I watched the TIVO of last night's Daily Show and in a matter of five short minutes, they managed to cut through much of the garbage and spin that has been coming from the vicinity of the White House this past week. Much has been blogged elsewhere so I'll leave it be.
The guest on the show was Stephen F. Hayes, author of a timely book called "The Connection", detailing the supposed ties between the Hussein regime and Al Qaeda. Most of his book is based on intelligence coming from Douglas Feith's memo to the Senate Intelligence Committee from last year, which was leaked to The Weekly Standard and put forth as the foolproof link between Saddam and Al Qaeda. One problem: much of the intelligence in that memo had already been dismissed or contradicted by overwhelming intelligence to the contrary. (the story I link to also discusses the long since discredited notion of Atta meeting with Iraqi agents in Prague, the meeting that Cheney still says we can't prove didn't happen). Seems tough to write a scholarly tome based on a memo that was eventually found to be a one-sided piece of propoganda by just about everyone last year, no?
In a bit of a departure, Jon Stewart really took him on and made him look like a fool, you really have to see it to believe it. Here was my favorite part, on the Bush Doctrine of preemption:
Hayes: I think the idea, I think the idea behind the Bush Doctrine is that if you support or harbor terrorists, um, we are gonna come after you. We'll consider you a hostile regime. I don't think that, frankly, in the aftermath of September 11, I really don't think that's an unreasonable doctrine.God, I love that man. Oh yeah, it has been show that Iran used WMDs, and it took Google a whopping 0.55 seconds to help me prove it.
Stewart: Here's the problem: it's not unreasonable, but it's not the point. The point is, I'm gonna, I'll list you four things: developing weapons of mass destruction, inflammatory rhetoric against the United States, uh, supporting and harboring terrorism, uh, and, uh, oppression of their own people. Now here's the problem with your doctrine: you can't tell me what country I just named. And that's a problem when you're talking about war.
Hayes: That is a problem when you're talking about war (as loud applause starts up)
Stewart: That's, that's, that seems like the issue, because you don't know if I'm talking about Iraq, Iran, North Korea, or Sudan.
Hayes: No, I think that's a good point, but I think on the other hand, Iraq, in this case, presented a unique threat...
Hayes: ... precisely because of its weapons of mass destruction, because of its demonstrated use of weapons of mass destruction...
Stewart: Iran has done the same
Hayes: ... they've used weapons of mass destruction...
Hayes: When have they used weapons of mass destruction?
Stewart: In the Iran-Iraq War, they both were mustard gassing back and forth
Hayes: Well that's, yeah, that's one theory.
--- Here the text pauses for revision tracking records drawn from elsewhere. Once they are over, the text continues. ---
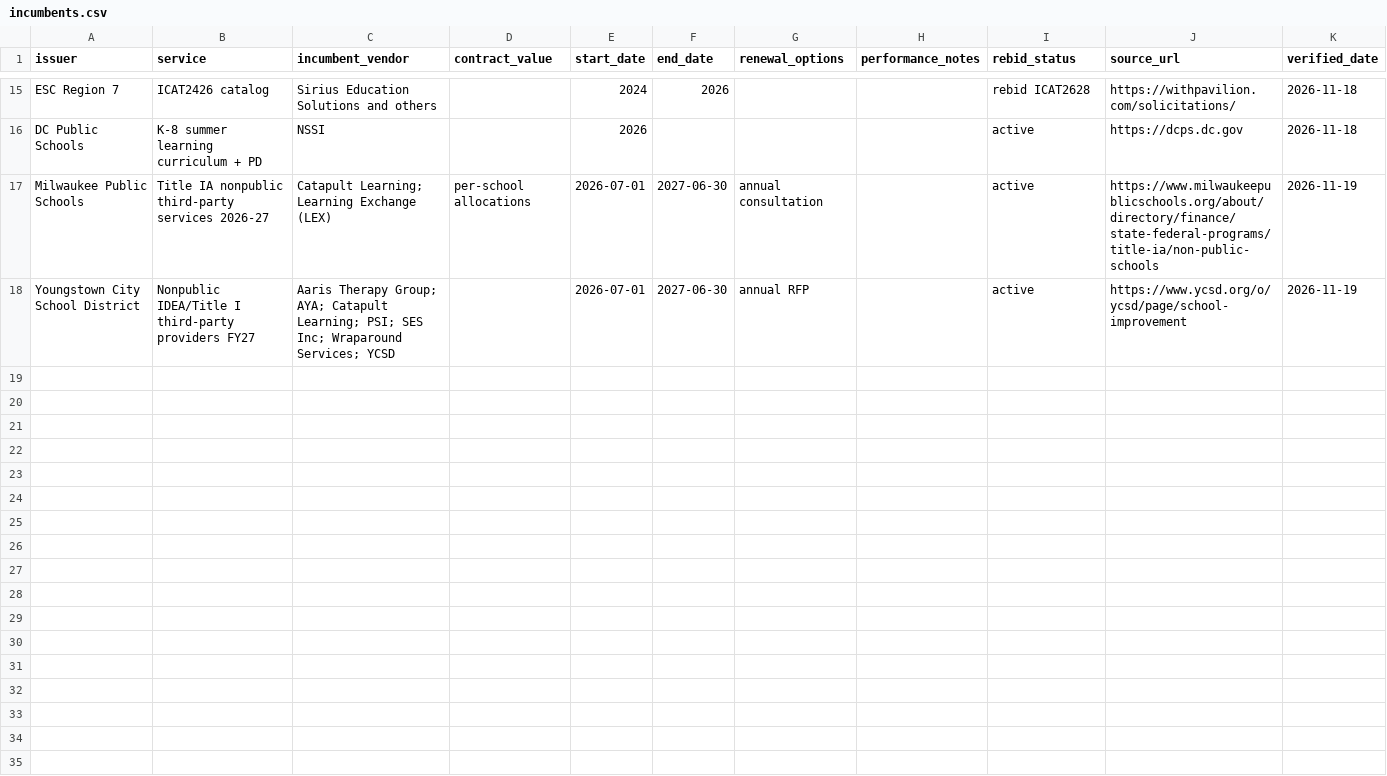
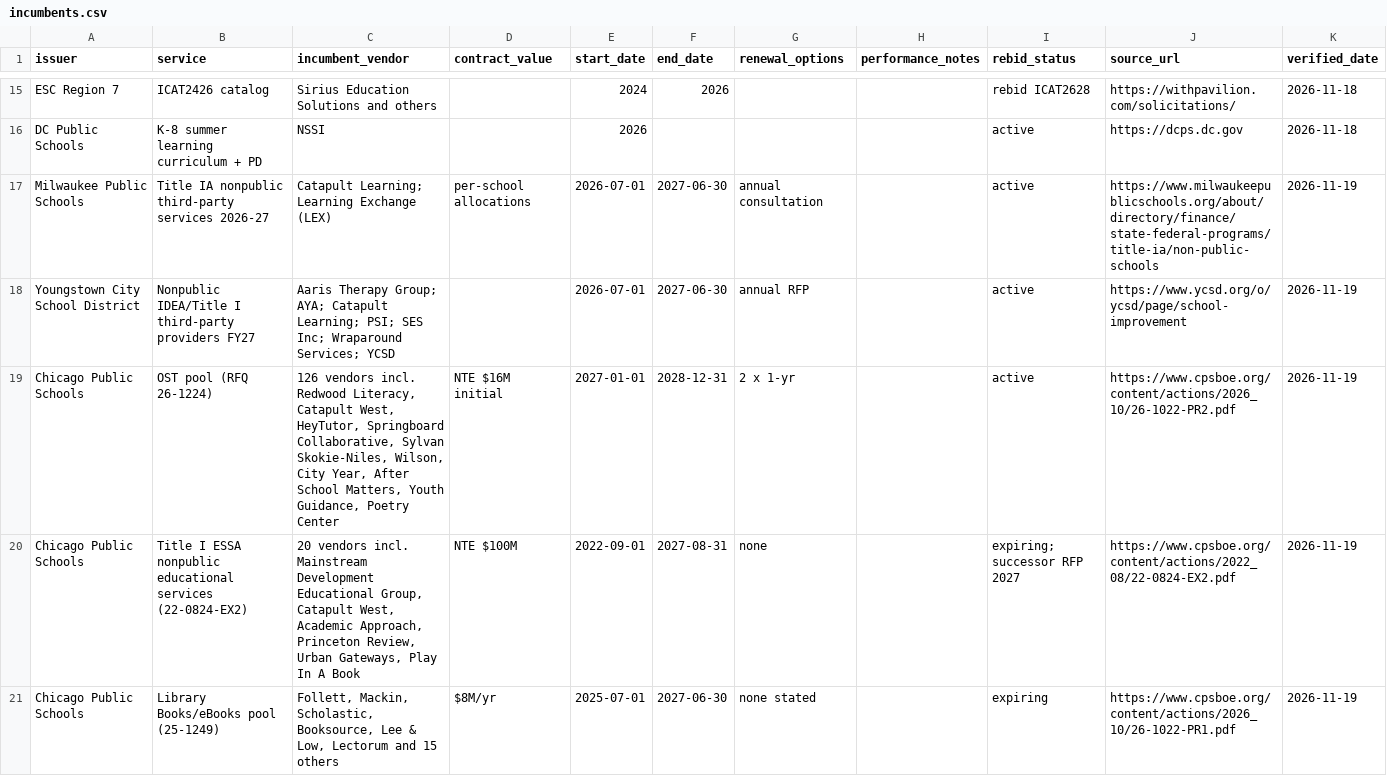
Before and after one commit to dames1431-design/BRR-Dashboard, a CSV file: procurement-watch/libraries/incumbents.csv, drawn as a sheet; only a part is shown, gaps mark what is left out; the diff covers the shown part only.

```diff
--- a/procurement-watch/libraries/incumbents.csv
+++ b/procurement-watch/libraries/incumbents.csv
@@ -18 +18,4 @@ Milwaukee Public Schools,Title IA nonpublic third-party services 2026-27,Catapul
 Youngstown City School District,Nonpublic IDEA/Title I third-party providers FY27,Aaris Therapy Group; AYA; Catapult Learning; PSI; SES Inc; Wraparound Services; YCSD,,2026-07-01,2027-06-30,annual RFP,,active,https://www.ycsd.org/o/ycsd/page/school-improvement,2026-11-19
+Chicago Public Schools,OST pool (RFQ 26-1224),"126 vendors incl. Redwood Literacy, Catapult West, HeyTutor, Springboard Collaborative, Sylvan Skokie-Niles, Wilson, City Year, After School Matters, Youth Guidance, Poetry Center",NTE $16M initial,2027-01-01,2028-12-31,2 x 1-yr,,active,https://www.cpsboe.org/content/actions/2026_10/26-1022-PR2.pdf,2026-11-19
+Chicago Public Schools,Title I ESSA nonpublic educational services (22-0824-EX2),"20 vendors incl. Mainstream Development Educational Group, Catapult West, Academic Approach, Princeton Review, Urban Gateways, Play In A Book",NTE $100M,2022-09-01,2027-08-31,none,,expiring; successor RFP 2027,https://www.cpsboe.org/content/actions/2022_08/22-0824-EX2.pdf,2026-11-19
+Chicago Public Schools,Library Books/eBooks pool (25-1249),"Follett, Mackin, Scholastic, Booksource, Lee & Low, Lectorum and 15 others",$8M/yr,2025-07-01,2027-06-30,none stated,,expiring,https://www.cpsboe.org/content/actions/2026_10/26-1022-PR1.pdf,2026-11-19
```
Also changed, not shown: 6 added rows elsewhere in this file, procurement-watch/ledgers/amendment_log.csv, procurement-watch/ledgers/award_subcontract_ledger.csv, 9 other files.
I don't think that that's been shown. But in any case...
Stewart (jokingly): Well, you're no one to talk about what's been shown...